Has someone pulled a prank on you today? Maybe you’re the prankster and have graced someone’s life with a practical joke. Today is All Fools Day, a day dedicated to credulity. Sure, we don’t usually express it this way, but it’s true. We do our best to play an end run around somebody else’s skepticism.
The stupidest April Fools pranks are those that are obvious. The best pranks are very subtle and appeal to the victim’s pride and vanity. The cruelest pranks are those that are played on gullible, credulous targets. When it comes right down to brass tacks, many jokes depend on deception in order to work. Somehow, the player must figure out a way to get the victim to suspend disbelief.
If you observe people carefully today, you may notice that many of them are on the look-out for friends’ and coworkers’ attempts to play April Fools pranks. The day is filled with the players versus the played upon. If you analyze this phenomenon, you might come to the conclusion that All Fools Day not only celebrates credulity, but that the subtext is a celebration of skepticism.
We routinely suspend belief when we watch a film, teevee show, or other dramatic presentation. This is not credulity unless we sincerely believe it to actually be true. We witness credulity when we observe someone believing an assertion with no evidence or only a small amount of questionable evidence to back it up. The person believes the claim is true because she wants it to be true.
The world can be an ugly place with its corrupt, deceitful politicians, wars, crime, catastrophic natural disasters, the suffering, the disease, and our own demise. Why not believe that alien beings are arriving to save us all from ourselves?

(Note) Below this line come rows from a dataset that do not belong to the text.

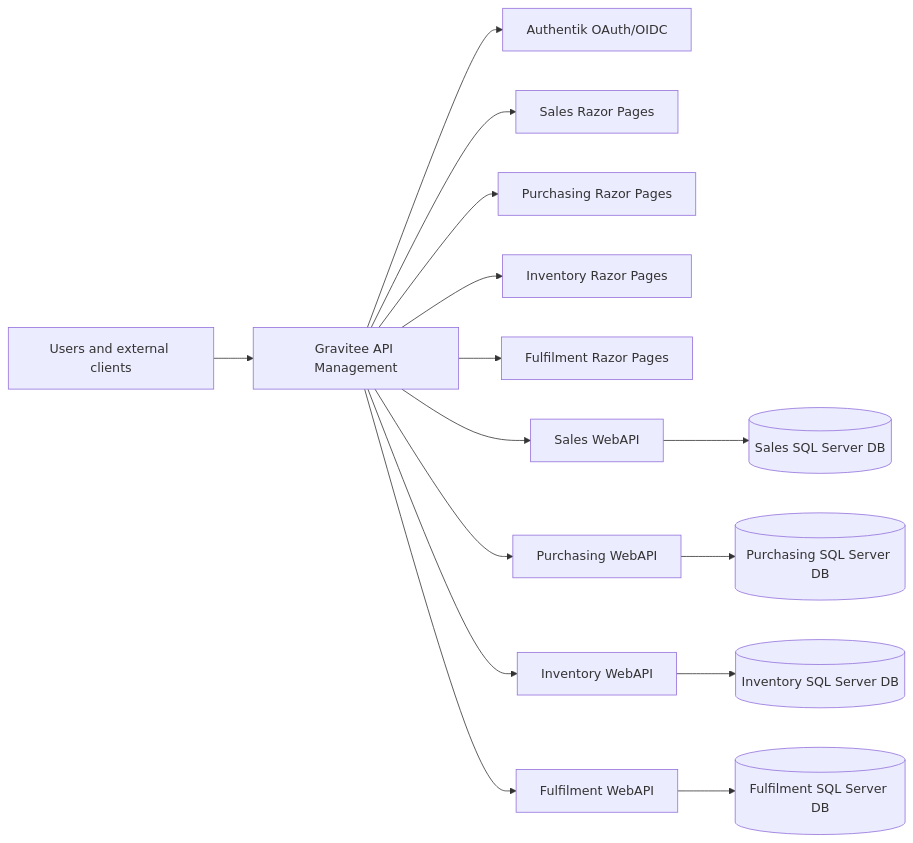
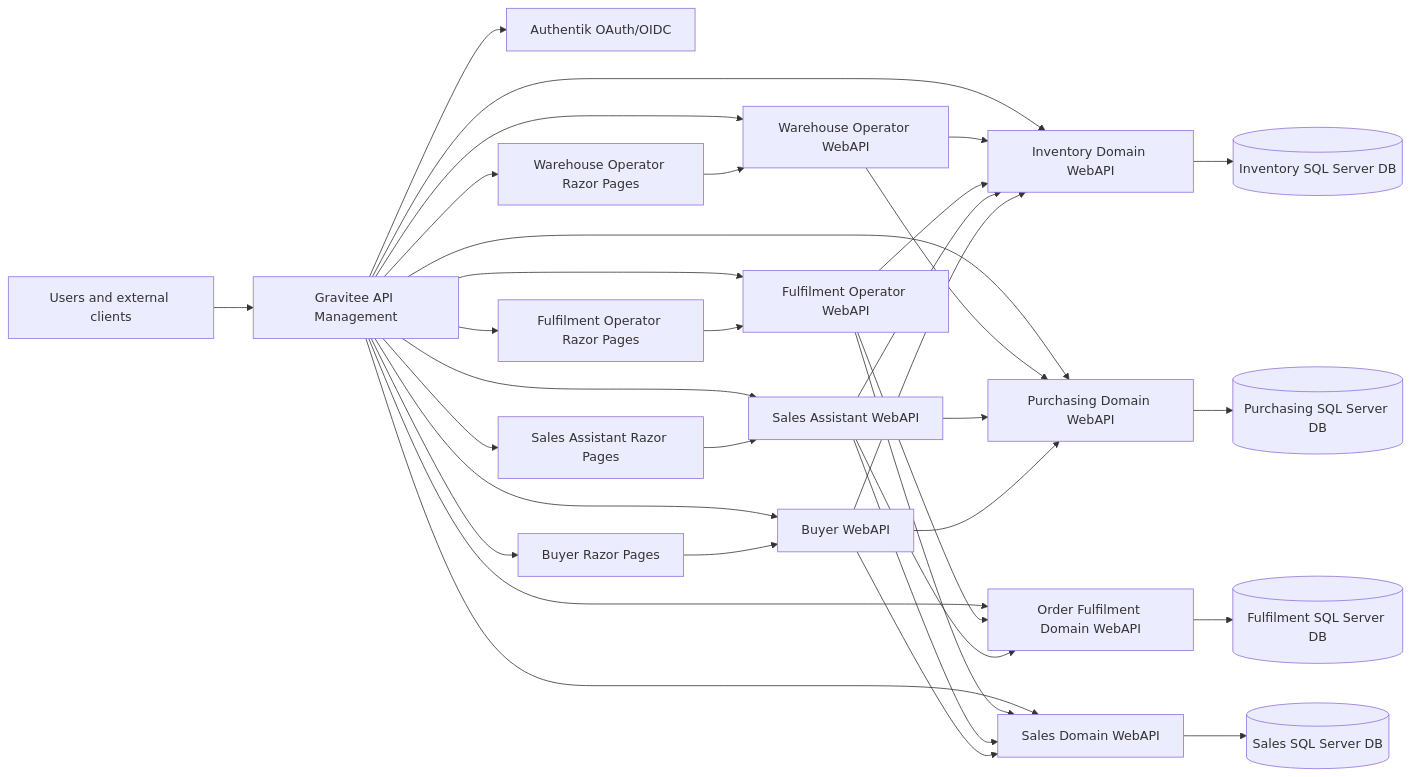
Before and after one commit to ben-cottrell/acme-erp: the diagram in docs/architecture/overview.md, drawn with Mermaid. The commit also changed other lines of this file and 34 other files, not shown here.

Commit message:
update architecture

````diff
--- a/docs/architecture/overview.md
+++ b/docs/architecture/overview.md
@@ -70,17 +86,37 @@
 ```mermaid
 flowchart LR
     User[Users and external clients] --> Gravitee[Gravitee API Management]
     Gravitee --> Authentik[Authentik OAuth/OIDC]
-    Gravitee --> SalesUi[Sales Razor Pages]
-    Gravitee --> PurchasingUi[Purchasing Razor Pages]
-    Gravitee --> InventoryUi[Inventory Razor Pages]
-    Gravitee --> FulfilmentUi[Fulfilment Razor Pages]
-    Gravitee --> SalesApi[Sales WebAPI]
-    Gravitee --> PurchasingApi[Purchasing WebAPI]
-    Gravitee --> InventoryApi[Inventory WebAPI]
-    Gravitee --> FulfilmentApi[Fulfilment WebAPI]
+    Gravitee --> WarehouseUi[Warehouse Operator Razor Pages]
+    Gravitee --> WarehouseApi[Warehouse Operator WebAPI]
+    Gravitee --> FulfilmentUi[Fulfilment Operator Razor Pages]
+    Gravitee --> FulfilmentAppApi[Fulfilment Operator WebAPI]
+    Gravitee --> SalesAssistantUi[Sales Assistant Razor Pages]
+    Gravitee --> SalesAssistantApi[Sales Assistant WebAPI]
+    Gravitee --> BuyerUi[Buyer Razor Pages]
+    Gravitee --> BuyerApi[Buyer WebAPI]
+    Gravitee --> SalesApi[Sales Domain WebAPI]
+    Gravitee --> PurchasingApi[Purchasing Domain WebAPI]
+    Gravitee --> InventoryApi[Inventory Domain WebAPI]
+    Gravitee --> FulfilmentApi[Order Fulfilment Domain WebAPI]
+    WarehouseUi --> WarehouseApi
+    FulfilmentUi --> FulfilmentAppApi
+    SalesAssistantUi --> SalesAssistantApi
+    BuyerUi --> BuyerApi
+    WarehouseApi --> InventoryApi
+    WarehouseApi --> PurchasingApi
+    FulfilmentAppApi --> FulfilmentApi
+    FulfilmentAppApi --> SalesApi
+    FulfilmentAppApi --> InventoryApi
+    SalesAssistantApi --> SalesApi
+    SalesAssistantApi --> InventoryApi
+    SalesAssistantApi --> PurchasingApi
+    SalesAssistantApi --> FulfilmentApi
+    BuyerApi --> PurchasingApi
+    BuyerApi --> SalesApi
+    BuyerApi --> InventoryApi
     SalesApi --> SalesDb[(Sales SQL Server DB)]
     PurchasingApi --> PurchasingDb[(Purchasing SQL Server DB)]
     InventoryApi --> InventoryDb[(Inventory SQL Server DB)]
     FulfilmentApi --> FulfilmentDb[(Fulfilment SQL Server DB)]
 ```
````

Because of all the struggle and suffering in the world, we’re special and have earned a happy ending as a reward, haven’t we?
We humans tend to believe that we’re good judges of events and behavior. Many of us place more trust in our intuition and instincts than logic and reason. It is a poor understanding of logic that allows us to be easily swayed by emotional appeals and logical fallacies.
The popular view of people who believe in horoscopes or cults as being credulous is incomplete. Frequently, perveyors of psueudoscience extol the idea of keeping an open mind. Interestingly, some of these same advocates deny the plausibility of reason and the scientific method. This creates the ironic mixture of credulity and pseudoskepticism. In my personal experience, some of the people who claim to have open minds about unconventional phenomenon are frequently very close minded. They refuse to accept conventional explanations about events and life.
Credulity can easily creep into our mindset if we’re not vigilant. Our parents and grandparents may have believed Dinah Shore when she extolled the benefits of owning a Chevrolet. In our times, we may choose to believe a media personality, athlete, or Internet star when they advocate a political view or lifestyle choice. This is one reason to be skeptical of hero worship.
Credulity is not just for the naive or clueless people among us. Sometimes professional people who embrace the scientific method and usually exercise observation, measurement, and reasoning display credulity in their personal views about politics and religion.
I know that I’ve been credulous about various things in my life. I blush when I remember that I used to put a lot of stock in astrology. I’m not ashamed of that fact anymore. It was a fun exercise in mental processing. Even though I got seriously side-tracked by the belief, nobody else was harmed, and I learned a very valuable lesson. It is OK to admit that even I can fall victim to credulity. Because I know that credulity is an easy, almost default mind-state, sober, non-cynical skepticism has become an important mental tool.
This is one reason I love All Fools Day. Have fun. Keep the pranks harmless. Don’t laugh at others. Laugh with them.